§ **Exercise goal**
Below are records. Return each one exactly as written.

§ **Exercise materials**
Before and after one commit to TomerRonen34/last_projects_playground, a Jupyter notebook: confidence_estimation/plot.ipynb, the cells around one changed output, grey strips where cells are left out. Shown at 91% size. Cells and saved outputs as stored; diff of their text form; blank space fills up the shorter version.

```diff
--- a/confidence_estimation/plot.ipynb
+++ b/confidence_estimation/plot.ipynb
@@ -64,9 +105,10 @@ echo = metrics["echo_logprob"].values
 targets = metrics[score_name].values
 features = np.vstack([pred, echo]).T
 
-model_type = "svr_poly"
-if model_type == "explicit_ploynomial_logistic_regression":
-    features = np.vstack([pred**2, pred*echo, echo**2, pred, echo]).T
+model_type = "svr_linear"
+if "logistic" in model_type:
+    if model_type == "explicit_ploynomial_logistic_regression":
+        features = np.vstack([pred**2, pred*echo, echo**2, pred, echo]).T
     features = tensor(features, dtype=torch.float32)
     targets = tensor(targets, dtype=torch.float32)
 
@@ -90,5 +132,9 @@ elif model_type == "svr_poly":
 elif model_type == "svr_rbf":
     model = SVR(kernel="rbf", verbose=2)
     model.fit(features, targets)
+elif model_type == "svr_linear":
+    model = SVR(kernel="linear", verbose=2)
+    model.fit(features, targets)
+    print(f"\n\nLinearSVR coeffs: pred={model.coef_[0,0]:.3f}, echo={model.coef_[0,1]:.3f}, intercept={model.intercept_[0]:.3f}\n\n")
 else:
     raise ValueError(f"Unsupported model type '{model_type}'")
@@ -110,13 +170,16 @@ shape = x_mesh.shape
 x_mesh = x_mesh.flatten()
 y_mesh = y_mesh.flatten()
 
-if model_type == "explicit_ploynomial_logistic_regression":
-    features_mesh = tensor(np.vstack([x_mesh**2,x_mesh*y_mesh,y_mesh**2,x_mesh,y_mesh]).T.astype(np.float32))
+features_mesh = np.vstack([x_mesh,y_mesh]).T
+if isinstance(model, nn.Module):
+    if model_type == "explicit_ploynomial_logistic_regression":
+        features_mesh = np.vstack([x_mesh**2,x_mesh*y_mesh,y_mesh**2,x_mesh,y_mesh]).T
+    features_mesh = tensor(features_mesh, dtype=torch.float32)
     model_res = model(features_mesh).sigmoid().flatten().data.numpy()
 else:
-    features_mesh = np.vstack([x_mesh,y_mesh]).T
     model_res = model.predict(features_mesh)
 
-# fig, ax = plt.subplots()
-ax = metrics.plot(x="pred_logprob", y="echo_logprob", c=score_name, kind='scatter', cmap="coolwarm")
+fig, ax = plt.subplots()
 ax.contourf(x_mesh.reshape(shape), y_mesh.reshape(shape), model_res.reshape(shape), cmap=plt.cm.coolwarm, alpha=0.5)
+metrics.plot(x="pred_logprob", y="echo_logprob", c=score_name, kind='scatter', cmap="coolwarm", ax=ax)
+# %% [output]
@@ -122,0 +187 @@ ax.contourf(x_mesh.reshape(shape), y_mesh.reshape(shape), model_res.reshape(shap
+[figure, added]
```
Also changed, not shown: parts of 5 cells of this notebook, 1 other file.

§ **Response for this exercise**
Before and after one commit to TomerRonen34/last_projects_playground, a Jupyter notebook: confidence_estimation/plot.ipynb, the cells around one changed output, grey strips where cells are left out. Shown at 91% size. Cells and saved outputs as stored; diff of their text form; blank space fills up the shorter version.

```diff
--- a/confidence_estimation/plot.ipynb
+++ b/confidence_estimation/plot.ipynb
@@ -64,9 +105,10 @@ echo = metrics["echo_logprob"].values
 targets = metrics[score_name].values
 features = np.vstack([pred, echo]).T
 
-model_type = "svr_poly"
-if model_type == "explicit_ploynomial_logistic_regression":
-    features = np.vstack([pred**2, pred*echo, echo**2, pred, echo]).T
+model_type = "svr_linear"
+if "logistic" in model_type:
+    if model_type == "explicit_ploynomial_logistic_regression":
+        features = np.vstack([pred**2, pred*echo, echo**2, pred, echo]).T
     features = tensor(features, dtype=torch.float32)
     targets = tensor(targets, dtype=torch.float32)
 
@@ -90,5 +132,9 @@ elif model_type == "svr_poly":
 elif model_type == "svr_rbf":
     model = SVR(kernel="rbf", verbose=2)
     model.fit(features, targets)
+elif model_type == "svr_linear":
+    model = SVR(kernel="linear", verbose=2)
+    model.fit(features, targets)
+    print(f"\n\nLinearSVR coeffs: pred={model.coef_[0,0]:.3f}, echo={model.coef_[0,1]:.3f}, intercept={model.intercept_[0]:.3f}\n\n")
 else:
     raise ValueError(f"Unsupported model type '{model_type}'")
@@ -110,13 +170,16 @@ shape = x_mesh.shape
 x_mesh = x_mesh.flatten()
 y_mesh = y_mesh.flatten()
 
-if model_type == "explicit_ploynomial_logistic_regression":
-    features_mesh = tensor(np.vstack([x_mesh**2,x_mesh*y_mesh,y_mesh**2,x_mesh,y_mesh]).T.astype(np.float32))
+features_mesh = np.vstack([x_mesh,y_mesh]).T
+if isinstance(model, nn.Module):
+    if model_type == "explicit_ploynomial_logistic_regression":
+        features_mesh = np.vstack([x_mesh**2,x_mesh*y_mesh,y_mesh**2,x_mesh,y_mesh]).T
+    features_mesh = tensor(features_mesh, dtype=torch.float32)
     model_res = model(features_mesh).sigmoid().flatten().data.numpy()
 else:
-    features_mesh = np.vstack([x_mesh,y_mesh]).T
     model_res = model.predict(features_mesh)
 
-# fig, ax = plt.subplots()
-ax = metrics.plot(x="pred_logprob", y="echo_logprob", c=score_name, kind='scatter', cmap="coolwarm")
+fig, ax = plt.subplots()
 ax.contourf(x_mesh.reshape(shape), y_mesh.reshape(shape), model_res.reshape(shape), cmap=plt.cm.coolwarm, alpha=0.5)
+metrics.plot(x="pred_logprob", y="echo_logprob", c=score_name, kind='scatter', cmap="coolwarm", ax=ax)
+# %% [output]
@@ -122,0 +187 @@ ax.contourf(x_mesh.reshape(shape), y_mesh.reshape(shape), model_res.reshape(shap
+[figure, added]
```
Also changed, not shown: parts of 5 cells of this notebook, 1 other file.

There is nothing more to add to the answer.